Don’t forget the utilities when planning a new location

By Fawn Walker
Norwich Public Utilities

I recently sat in on a teleconference seminar hosted by the Community Economic Development Fund (CEDF) about the range of issues to consider before buying a commercial building. There was a lot of very helpful information provided on the financial aspects of the transaction but very little provided about the initial evaluation of a building prior to the decision to purchase. And not knowing the history of a building from the utility services perspective can be costly to a buyer.

Almost every day in my position at Norwich Public Utilities (NPU), I work with existing and prospective commercial and industrial buyers prior to a final purchase. It’s important that I work with them as soon into the process as possible to make sure they have fully assessed the building’s envelope from a utility point of view. For example, is the building up to code? Are the existing utility services adequate for the proposed use? Is the heating and cooling system adequate for the new use? Many times, a buyer will not even contact the utility company until they’ve leased or purchased a building, only to find out that there are significant utility upgrades that need to be done prior to energizing the building.

The City of Norwich building officials have a check list for building owners and developers that provides important information about specific building permits or code upgrades that may be required. There may be zoning issues that require code corrections or zone changes due to a proposed change of use for the building. The Norwich Community Development Corporation (NCDC) can also be a helpful resource for guidance and assistance with code corrections and financing.

NPU can provide a potential buyer information about the history of utility service in that particular building, any service upgrades that may be required for your specific use and deposits that must be paid for new services to be turned on. Or there may be utility work needed along or beneath the road that a potential buyer didn’t consider and may be responsible for.

Norwich Public Utilities works directly with new building owners and developers to provide estimated monthly utility costs based on projected load requirements for a new business use. It’s important to contact NPU early so that we can help you determine all the costs associated with owning or leasing a building. It’s just as important for a utility provider to know how a building will be used so that we can correctly determine the electric, natural gas, water and wastewater load requirements.

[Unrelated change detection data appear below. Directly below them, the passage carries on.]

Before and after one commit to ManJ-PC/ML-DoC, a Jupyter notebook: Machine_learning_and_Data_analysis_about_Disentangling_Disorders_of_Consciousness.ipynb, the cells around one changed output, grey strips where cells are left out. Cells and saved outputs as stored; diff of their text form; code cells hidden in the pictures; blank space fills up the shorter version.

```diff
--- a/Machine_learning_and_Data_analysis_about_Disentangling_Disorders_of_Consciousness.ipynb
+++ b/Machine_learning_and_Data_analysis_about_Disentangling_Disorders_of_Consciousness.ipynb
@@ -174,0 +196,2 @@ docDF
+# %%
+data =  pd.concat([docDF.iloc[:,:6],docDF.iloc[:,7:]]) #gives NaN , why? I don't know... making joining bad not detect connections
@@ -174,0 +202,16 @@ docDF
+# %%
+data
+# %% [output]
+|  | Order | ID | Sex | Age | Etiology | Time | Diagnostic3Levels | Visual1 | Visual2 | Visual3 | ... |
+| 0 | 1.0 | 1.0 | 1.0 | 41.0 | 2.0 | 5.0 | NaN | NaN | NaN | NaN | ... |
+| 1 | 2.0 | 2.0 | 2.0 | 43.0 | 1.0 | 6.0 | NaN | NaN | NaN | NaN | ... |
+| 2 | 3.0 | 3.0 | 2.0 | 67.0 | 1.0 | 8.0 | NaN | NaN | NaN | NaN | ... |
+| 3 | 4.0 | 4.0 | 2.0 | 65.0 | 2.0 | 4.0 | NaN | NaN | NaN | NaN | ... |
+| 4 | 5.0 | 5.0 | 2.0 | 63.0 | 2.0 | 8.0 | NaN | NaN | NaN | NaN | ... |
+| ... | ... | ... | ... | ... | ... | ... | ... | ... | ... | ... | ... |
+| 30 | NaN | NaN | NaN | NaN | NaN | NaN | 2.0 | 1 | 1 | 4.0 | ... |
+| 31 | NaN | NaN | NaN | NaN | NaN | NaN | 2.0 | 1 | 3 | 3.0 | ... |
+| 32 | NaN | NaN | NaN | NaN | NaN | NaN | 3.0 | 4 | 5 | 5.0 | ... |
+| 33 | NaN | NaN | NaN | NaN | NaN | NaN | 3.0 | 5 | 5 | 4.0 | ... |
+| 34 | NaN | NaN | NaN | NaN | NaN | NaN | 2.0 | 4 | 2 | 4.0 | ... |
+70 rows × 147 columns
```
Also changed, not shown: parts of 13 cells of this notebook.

Most responsible realtors check into the utility services for their clients prior to the final sale, but some do not. Prospective building owners need to be aware of all potential costs associated with the purchase of a building including utility services upgrades, deposits for services, monthly estimated costs for services or sewer connection fees required.